**Required action**.
Apart from the pictures, the listing is to be returned exactly.

**Data shown**.
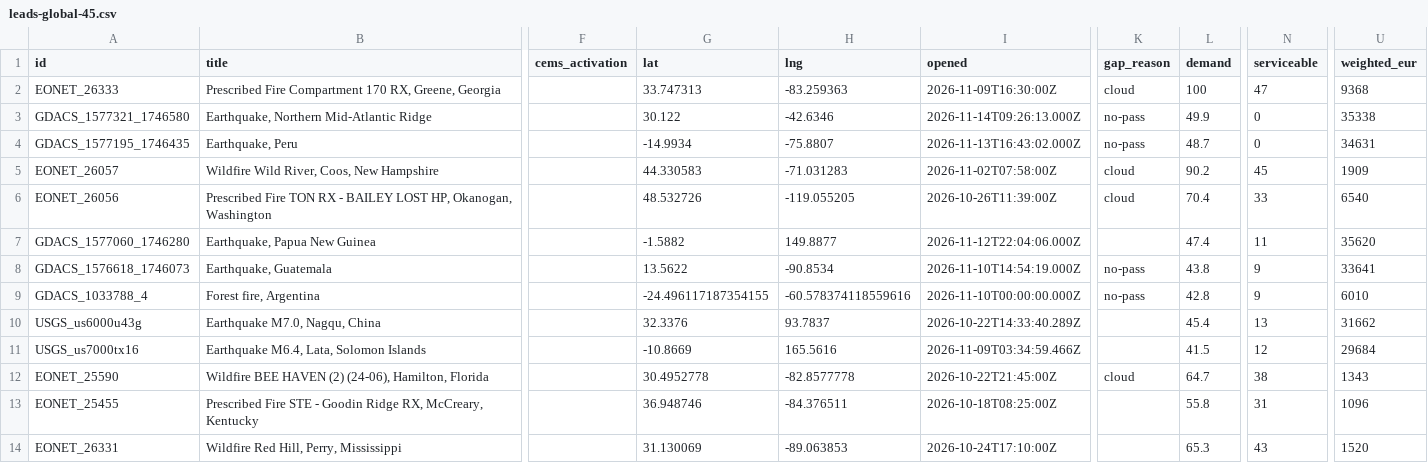
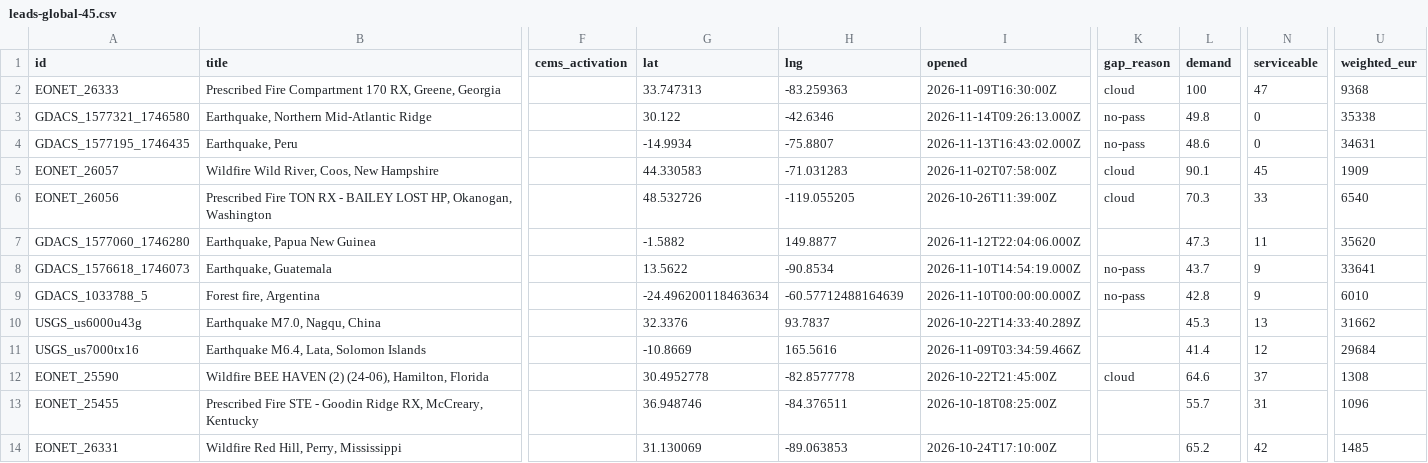
Before and after one commit to dchichorro/terrasignal, a CSV file: public/data/leads-global-45.csv, drawn as a sheet; only a part is shown, gaps mark what is left out; the diff covers the shown part only; the diff names each change by its address in the sheet, - before the commit and + after, or states it on an @@ line.

```diff
--- a/public/data/leads-global-45.csv
+++ b/public/data/leads-global-45.csv
-L3 (demand): 49.9
+L3 (demand): 49.8
-L4 (demand): 48.7
+L4 (demand): 48.6
-L5 (demand): 90.2
+L5 (demand): 90.1
-L6 (demand): 70.4
+L6 (demand): 70.3
-L7 (demand): 47.4
+L7 (demand): 47.3
-L8 (demand): 43.8
+L8 (demand): 43.7
-A9 (id): GDACS_1033788_4
+A9 (id): GDACS_1033788_5
-G9 (lat): -24.496117187354155
+G9 (lat): -24.496200118463634
-H9 (lng): -60.578374118559616
+H9 (lng): -60.57712488164639
-L10 (demand): 45.4
+L10 (demand): 45.3
-L11 (demand): 41.5
+L11 (demand): 41.4
-L12 (demand): 64.7
+L12 (demand): 64.6
-N12 (serviceable): 38
+N12 (serviceable): 37
-U12 (weighted_eur): 1343
+U12 (weighted_eur): 1308
-L13 (demand): 55.8
+L13 (demand): 55.7
-L14 (demand): 65.3
+L14 (demand): 65.2
-N14 (serviceable): 43
+N14 (serviceable): 42
-U14 (weighted_eur): 1520
+U14 (weighted_eur): 1485
```
Also changed, not shown: 1 added row, 1 removed row and 23 edited cells elsewhere in this file, public/data/leads-eu-30.csv, public/data/leads-eu-45.csv, 11 other files.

**Response for this exercise**.
Before and after one commit to dchichorro/terrasignal, a CSV file: public/data/leads-global-45.csv, drawn as a sheet; only a part is shown, gaps mark what is left out; the diff covers the shown part only; the diff names each change by its address in the sheet, - before the commit and + after, or states it on an @@ line.

```diff
--- a/public/data/leads-global-45.csv
+++ b/public/data/leads-global-45.csv
-L3 (demand): 49.9
+L3 (demand): 49.8
-L4 (demand): 48.7
+L4 (demand): 48.6
-L5 (demand): 90.2
+L5 (demand): 90.1
-L6 (demand): 70.4
+L6 (demand): 70.3
-L7 (demand): 47.4
+L7 (demand): 47.3
-L8 (demand): 43.8
+L8 (demand): 43.7
-A9 (id): GDACS_1033788_4
+A9 (id): GDACS_1033788_5
-G9 (lat): -24.496117187354155
+G9 (lat): -24.496200118463634
-H9 (lng): -60.578374118559616
+H9 (lng): -60.57712488164639
-L10 (demand): 45.4
+L10 (demand): 45.3
-L11 (demand): 41.5
+L11 (demand): 41.4
-L12 (demand): 64.7
+L12 (demand): 64.6
-N12 (serviceable): 38
+N12 (serviceable): 37
-U12 (weighted_eur): 1343
+U12 (weighted_eur): 1308
-L13 (demand): 55.8
+L13 (demand): 55.7
-L14 (demand): 65.3
+L14 (demand): 65.2
-N14 (serviceable): 43
+N14 (serviceable): 42
-U14 (weighted_eur): 1520
+U14 (weighted_eur): 1485
```
Also changed, not shown: 1 added row, 1 removed row and 23 edited cells elsewhere in this file, public/data/leads-eu-30.csv, public/data/leads-eu-45.csv, 11 other files.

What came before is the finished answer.